Overall, the proposal as presented shows 377 single-family home sites, up to 250 apartment units, 41 acres of parks and other open spaces and 13 acres of neighborhood retail and service business. Its main east-west road connects to a city-owned former quarry that is planned for a future regional park. Among the single-family homes are 110 “villa homes,” essentially townhomes with common yards.

The development likely would be built to coincide with the construction of County Hwys. M and PD, to its east and north, respectively. The entire M/PD project is planned for a November 2019 finish, and sewer connections will be available in about a year.

Local developer Dennis Midthunw presented a much more conceptual plan for the property more than a decade ago, and he remains part of the project, though FDG is presenting the main plan and is the applicant for the residential areas. Work crews have been slowly adding dirt to the area Midthun represents – the commercial land next to M – for years.
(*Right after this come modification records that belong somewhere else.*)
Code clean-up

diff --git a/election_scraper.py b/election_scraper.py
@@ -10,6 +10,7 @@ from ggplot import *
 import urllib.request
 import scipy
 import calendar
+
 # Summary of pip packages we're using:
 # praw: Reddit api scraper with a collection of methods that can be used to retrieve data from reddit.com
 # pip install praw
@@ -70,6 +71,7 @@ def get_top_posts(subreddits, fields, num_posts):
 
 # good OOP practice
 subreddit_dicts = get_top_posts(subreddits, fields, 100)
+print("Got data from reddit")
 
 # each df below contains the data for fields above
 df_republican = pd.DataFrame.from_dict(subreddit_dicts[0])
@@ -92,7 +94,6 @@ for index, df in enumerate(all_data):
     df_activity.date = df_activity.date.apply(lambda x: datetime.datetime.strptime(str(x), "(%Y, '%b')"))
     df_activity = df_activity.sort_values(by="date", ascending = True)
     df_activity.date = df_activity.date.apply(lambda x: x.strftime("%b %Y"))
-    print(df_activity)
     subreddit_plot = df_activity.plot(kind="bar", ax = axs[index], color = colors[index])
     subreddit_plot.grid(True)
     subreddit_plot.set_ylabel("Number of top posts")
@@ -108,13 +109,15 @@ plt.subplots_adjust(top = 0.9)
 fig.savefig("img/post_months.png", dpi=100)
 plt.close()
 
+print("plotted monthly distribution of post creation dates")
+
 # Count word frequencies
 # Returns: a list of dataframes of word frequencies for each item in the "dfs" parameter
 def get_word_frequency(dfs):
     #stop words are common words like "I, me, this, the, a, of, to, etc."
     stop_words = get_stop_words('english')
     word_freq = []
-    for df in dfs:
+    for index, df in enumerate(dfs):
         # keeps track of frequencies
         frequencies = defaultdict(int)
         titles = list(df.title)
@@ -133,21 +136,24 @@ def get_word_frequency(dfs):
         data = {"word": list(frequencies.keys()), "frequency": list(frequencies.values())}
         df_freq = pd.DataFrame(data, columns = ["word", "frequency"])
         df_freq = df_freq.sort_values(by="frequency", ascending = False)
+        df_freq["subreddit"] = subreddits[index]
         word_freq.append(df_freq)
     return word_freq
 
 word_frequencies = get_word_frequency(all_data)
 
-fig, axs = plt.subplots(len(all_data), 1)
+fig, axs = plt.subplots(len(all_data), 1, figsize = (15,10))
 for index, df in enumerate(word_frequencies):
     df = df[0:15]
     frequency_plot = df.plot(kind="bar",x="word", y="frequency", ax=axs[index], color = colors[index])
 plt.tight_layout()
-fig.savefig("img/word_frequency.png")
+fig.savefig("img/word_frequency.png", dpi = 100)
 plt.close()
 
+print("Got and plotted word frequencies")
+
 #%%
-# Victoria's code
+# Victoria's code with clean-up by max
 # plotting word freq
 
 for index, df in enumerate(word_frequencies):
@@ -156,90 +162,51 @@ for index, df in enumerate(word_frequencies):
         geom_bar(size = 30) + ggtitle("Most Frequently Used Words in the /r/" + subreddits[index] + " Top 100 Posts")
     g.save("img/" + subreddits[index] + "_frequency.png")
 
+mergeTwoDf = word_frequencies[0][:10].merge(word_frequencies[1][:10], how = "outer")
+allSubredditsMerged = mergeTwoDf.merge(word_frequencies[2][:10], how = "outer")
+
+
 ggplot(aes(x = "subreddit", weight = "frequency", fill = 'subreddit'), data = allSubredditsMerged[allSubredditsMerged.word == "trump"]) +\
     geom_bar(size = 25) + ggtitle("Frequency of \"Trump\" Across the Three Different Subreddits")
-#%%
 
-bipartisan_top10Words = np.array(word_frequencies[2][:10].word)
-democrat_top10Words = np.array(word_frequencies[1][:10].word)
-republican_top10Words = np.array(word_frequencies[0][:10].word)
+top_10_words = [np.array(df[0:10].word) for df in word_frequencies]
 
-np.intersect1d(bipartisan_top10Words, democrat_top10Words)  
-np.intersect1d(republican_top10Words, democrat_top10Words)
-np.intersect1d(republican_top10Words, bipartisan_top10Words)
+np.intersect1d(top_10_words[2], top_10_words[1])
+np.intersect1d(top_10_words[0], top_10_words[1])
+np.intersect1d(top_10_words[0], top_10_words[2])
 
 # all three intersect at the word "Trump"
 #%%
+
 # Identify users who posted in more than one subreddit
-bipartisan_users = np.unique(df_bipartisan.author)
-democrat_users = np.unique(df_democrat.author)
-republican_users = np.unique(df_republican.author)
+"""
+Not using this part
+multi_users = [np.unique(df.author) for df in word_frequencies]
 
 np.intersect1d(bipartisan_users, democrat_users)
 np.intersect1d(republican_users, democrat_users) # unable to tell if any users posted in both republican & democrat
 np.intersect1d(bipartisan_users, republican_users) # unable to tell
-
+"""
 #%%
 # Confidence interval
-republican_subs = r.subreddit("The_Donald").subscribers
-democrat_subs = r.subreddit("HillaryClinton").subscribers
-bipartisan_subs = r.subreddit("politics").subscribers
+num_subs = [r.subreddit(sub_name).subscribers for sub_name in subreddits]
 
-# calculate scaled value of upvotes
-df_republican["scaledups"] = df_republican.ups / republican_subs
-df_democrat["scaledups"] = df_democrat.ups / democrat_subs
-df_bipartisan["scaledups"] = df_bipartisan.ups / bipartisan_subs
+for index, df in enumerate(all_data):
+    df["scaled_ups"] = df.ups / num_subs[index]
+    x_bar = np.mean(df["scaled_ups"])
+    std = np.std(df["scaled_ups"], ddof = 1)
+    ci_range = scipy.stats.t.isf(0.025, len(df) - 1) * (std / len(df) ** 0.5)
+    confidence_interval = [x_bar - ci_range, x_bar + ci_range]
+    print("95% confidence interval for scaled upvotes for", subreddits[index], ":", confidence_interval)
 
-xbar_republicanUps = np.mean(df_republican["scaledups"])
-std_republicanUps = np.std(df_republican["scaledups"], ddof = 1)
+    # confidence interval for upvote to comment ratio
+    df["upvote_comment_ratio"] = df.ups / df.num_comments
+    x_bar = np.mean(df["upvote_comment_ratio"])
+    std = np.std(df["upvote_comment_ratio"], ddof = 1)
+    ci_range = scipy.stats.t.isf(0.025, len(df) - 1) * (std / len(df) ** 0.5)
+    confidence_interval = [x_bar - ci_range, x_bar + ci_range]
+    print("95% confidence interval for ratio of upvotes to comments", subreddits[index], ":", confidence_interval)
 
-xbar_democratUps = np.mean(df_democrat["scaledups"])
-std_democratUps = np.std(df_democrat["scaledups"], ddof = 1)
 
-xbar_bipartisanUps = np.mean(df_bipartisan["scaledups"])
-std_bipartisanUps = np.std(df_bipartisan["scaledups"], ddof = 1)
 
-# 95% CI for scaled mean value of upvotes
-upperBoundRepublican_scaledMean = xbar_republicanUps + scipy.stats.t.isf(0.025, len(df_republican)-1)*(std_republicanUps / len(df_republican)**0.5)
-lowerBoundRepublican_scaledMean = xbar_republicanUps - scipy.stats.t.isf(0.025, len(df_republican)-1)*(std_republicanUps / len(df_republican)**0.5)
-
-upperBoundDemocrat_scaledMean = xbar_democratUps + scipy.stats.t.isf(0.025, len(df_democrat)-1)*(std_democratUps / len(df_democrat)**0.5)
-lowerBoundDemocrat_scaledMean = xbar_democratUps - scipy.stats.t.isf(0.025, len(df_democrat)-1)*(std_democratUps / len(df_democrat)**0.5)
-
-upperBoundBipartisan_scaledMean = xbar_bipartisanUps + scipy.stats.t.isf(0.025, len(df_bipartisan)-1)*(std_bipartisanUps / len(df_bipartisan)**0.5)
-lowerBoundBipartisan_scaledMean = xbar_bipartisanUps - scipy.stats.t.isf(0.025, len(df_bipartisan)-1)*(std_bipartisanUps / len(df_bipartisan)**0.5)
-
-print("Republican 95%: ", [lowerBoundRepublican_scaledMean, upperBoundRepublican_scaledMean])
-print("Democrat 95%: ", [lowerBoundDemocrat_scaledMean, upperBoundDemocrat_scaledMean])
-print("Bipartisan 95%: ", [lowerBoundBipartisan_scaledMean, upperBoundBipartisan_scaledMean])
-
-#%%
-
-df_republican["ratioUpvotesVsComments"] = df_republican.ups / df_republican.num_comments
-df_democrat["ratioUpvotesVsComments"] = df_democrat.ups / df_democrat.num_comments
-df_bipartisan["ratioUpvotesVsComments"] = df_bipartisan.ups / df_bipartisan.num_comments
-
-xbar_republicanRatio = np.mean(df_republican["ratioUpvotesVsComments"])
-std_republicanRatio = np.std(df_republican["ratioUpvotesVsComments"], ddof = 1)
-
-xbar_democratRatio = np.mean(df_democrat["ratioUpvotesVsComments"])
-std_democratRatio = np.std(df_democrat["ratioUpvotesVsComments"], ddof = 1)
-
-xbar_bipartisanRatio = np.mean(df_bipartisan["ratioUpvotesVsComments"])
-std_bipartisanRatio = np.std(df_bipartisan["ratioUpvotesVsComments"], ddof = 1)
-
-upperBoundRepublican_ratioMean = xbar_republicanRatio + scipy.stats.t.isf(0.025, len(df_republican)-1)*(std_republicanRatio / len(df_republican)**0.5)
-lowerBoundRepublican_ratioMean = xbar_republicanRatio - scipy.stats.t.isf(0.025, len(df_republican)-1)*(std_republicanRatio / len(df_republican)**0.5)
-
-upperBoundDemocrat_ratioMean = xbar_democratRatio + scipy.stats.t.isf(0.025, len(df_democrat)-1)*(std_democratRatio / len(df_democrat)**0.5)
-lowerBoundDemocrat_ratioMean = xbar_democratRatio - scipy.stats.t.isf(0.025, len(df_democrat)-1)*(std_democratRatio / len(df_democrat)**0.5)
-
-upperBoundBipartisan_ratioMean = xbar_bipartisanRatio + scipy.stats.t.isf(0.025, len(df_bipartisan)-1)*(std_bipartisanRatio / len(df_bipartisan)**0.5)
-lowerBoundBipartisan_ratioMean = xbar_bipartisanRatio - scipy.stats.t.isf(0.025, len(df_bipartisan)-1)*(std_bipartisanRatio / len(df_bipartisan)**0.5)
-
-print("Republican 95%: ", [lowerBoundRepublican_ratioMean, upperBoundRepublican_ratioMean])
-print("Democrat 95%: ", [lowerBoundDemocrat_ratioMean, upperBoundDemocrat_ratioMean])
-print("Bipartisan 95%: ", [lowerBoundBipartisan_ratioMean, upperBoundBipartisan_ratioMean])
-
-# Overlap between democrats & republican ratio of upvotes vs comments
The school district has been looking to put a school in this area for at least four years, and Gorell’s letter explains that he met with Midthun at least four times between 2013 and 2015 and commissioned an appraisal of a 13.9-acre piece of the site in 2013, with initial terms rejected in 2014. Negotiations did not go well in meetings this year, Oct. 16 and Oct. 30.

“It was expressly stated by Mr. Midthun that a future school site anywhere in this development was no longer desired,” the letter reads.

Email Verona Press editor Jim Ferolie at